With its history dating back to 7000 BC, Lebanon is one of the world’s oldest winemaking regions. In biblical times, the wine connection with Lebanon was nothing short of a miracle. In fact, the Gospel of John story about Jesus changing water into wine supposedly happened in Cana, located in southern Lebanon. Modern winemaking in Lebanon dates to 1857 when French Jesuit missionaries from Algeria planted grapes in the Bekaa Valley and introduced new viticultural methods. Civil war from 1975 to 1991 curtailed the wine industry, but Lebanon achieved peace in 1992 and since then, its economy has flourished.
Looked along the Mediterranean Sea and north of Israel, Lebanon is about the size of Connecticut. The fertile central and eastern Bekaa Valley, where 80 percent of Lebanese wines are produced, is a high plateau 3,000 feet above sea level. The northern Batroun region is hilly with limestone ridges ranging between 1,000 to 3,000 feet. To the west and south of Batroun in Mount Lebanon and Jezzine, altitudes can rise to 6,000 feet with some mountain peaks permanently capped in snow.
“Most Lebanese wines come from the high altitude vineyards of the Bekaa Valley where hot dry days and brisk cool nights enable the grapes to develop thick skins and ripe flavors while hanging on to their refreshing acidity. These are not ‘shy wines.’ Rather, they are wines of structure, depth, and weight,” notes Wine Educator May Matta Aliah of In the Grape, who was born and raised in Beirut.

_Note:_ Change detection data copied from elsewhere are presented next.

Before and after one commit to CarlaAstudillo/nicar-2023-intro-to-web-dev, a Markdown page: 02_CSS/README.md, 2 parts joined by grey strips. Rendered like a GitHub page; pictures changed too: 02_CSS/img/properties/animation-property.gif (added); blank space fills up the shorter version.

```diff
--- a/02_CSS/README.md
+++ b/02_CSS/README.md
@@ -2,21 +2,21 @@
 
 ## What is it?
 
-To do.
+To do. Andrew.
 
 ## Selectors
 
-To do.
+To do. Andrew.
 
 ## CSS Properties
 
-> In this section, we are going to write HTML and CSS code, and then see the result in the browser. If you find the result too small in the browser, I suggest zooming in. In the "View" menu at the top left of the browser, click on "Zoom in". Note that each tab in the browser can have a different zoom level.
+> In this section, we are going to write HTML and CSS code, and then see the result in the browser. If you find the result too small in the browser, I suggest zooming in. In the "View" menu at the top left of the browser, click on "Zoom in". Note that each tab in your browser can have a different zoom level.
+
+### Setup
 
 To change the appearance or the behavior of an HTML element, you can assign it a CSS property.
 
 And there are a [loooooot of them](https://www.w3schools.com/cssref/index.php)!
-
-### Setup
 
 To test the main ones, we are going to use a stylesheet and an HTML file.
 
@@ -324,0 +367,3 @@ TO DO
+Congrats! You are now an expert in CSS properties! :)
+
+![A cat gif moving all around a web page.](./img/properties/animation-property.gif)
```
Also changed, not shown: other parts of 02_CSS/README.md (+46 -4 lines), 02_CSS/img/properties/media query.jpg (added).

International varietals dominate; Cabernet Sauvignon is the most widely planted grape. Other reds include Syrah, Cinsault, Merlot, Carignan, Grenache, Mourvedre, and Tempranillo. Whites also include international varietals like Sauvignon Blanc, Viognier, Chardonnay, Muscat, Sémillon. There are some interesting indigenous white varietals, usually but not always used for blending. Merweh, which is closely related to Sémillon, and Obaideh (or Obeidi) which is used to make Arak, a Lebanese eau de vie made with distilled wine and anise.
Where to begin tasting?
For a starter white, May suggests Domaine des Tourelles Bekaa White. “This is Lebanon’s oldest commercial winery but with a young and dynamic team in charge today. Organically grown grapes are handpicked in the cooler evening temps and brought to the winery where the fermentation is completely natural. The wine is a blend of Viognier, Chardonnay, Muscat and Obeideh, one of Lebanon’s only native white grapes. This is a wonderfully aromatic white, but with enough weight and richness to carry a wide range of foods.” (suggested retail: $15.00)
For red, May recommends starting with Chateau Musar Jeune Red, a winery that put Lebanese wines on the map. “This unoaked wine is a blend of old-vine Cinsault with lesser amounts of Syrah, and Cabernet Sauvignon from organically farmed vineyards. Typical of the red wines of the Bekaa, this wine boasts a deep color with a compelling nose of ripe black fruit, hints of dry Mediterranean mountain herbs and licorice. Rich and dense on this palate with ripe tannins, this wine pairs well with a wider range of food but can also easily be enjoyed on its own.” (suggested retail: $16.00)
Five Lebanese wine producers to try
IXSIR: The name is Arabic for “elixir.” Vineyards at 5,900 feet are the highest in the Northern Hemisphere. The winery has also won architecture and design awards. (Misa Imports)
Chateau Ksara: Established in 1857 and founded by a Jesuit priest, this is Lebanon’s oldest winery. (Opici)
Chateau Musar: One of the most well-known Lebanese wines, the winery is based in Mt. Lebanon but most of the vineyards are in the Bekaa Valley. (Broadbent Selections)
Domaine des Tourelles: Lebanon’s oldest commercial winery. Proprietor Faouzi Issa is a young hotshot in the country. (VOS Selections)
Chateau Belle-Vue: High altitude organic vineyards producing elegant Bordeaux style wines. (Vias Imports)